Which lines below contain "default"? Pull them out.

(Web page revision data)
== Segment start ==

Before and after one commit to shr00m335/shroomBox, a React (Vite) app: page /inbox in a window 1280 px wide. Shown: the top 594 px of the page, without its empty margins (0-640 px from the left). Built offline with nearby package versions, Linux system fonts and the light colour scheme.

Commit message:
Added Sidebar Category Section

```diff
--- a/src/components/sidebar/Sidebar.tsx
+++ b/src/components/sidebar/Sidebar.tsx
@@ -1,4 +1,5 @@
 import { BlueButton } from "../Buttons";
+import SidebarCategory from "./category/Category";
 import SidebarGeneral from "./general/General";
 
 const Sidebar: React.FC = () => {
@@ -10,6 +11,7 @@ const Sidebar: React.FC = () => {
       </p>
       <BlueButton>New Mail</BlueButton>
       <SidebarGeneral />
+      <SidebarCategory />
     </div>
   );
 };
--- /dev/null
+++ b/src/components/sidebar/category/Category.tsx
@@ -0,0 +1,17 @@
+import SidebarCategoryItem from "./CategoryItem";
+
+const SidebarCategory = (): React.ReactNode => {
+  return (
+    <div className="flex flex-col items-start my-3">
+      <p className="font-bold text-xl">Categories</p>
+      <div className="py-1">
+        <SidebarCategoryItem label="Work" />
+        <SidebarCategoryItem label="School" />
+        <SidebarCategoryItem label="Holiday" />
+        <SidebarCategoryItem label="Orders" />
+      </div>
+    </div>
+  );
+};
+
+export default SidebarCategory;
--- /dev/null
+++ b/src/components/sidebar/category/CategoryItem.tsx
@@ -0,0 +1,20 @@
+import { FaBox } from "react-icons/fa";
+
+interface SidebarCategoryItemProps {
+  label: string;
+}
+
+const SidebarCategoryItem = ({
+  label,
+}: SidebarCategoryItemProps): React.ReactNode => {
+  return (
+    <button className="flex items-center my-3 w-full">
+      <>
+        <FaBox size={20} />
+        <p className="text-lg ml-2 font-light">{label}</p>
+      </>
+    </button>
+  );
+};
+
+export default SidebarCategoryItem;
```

== Segment end ==

__RESPONSE BELOW__
+export default SidebarCategory;
+export default SidebarCategoryItem;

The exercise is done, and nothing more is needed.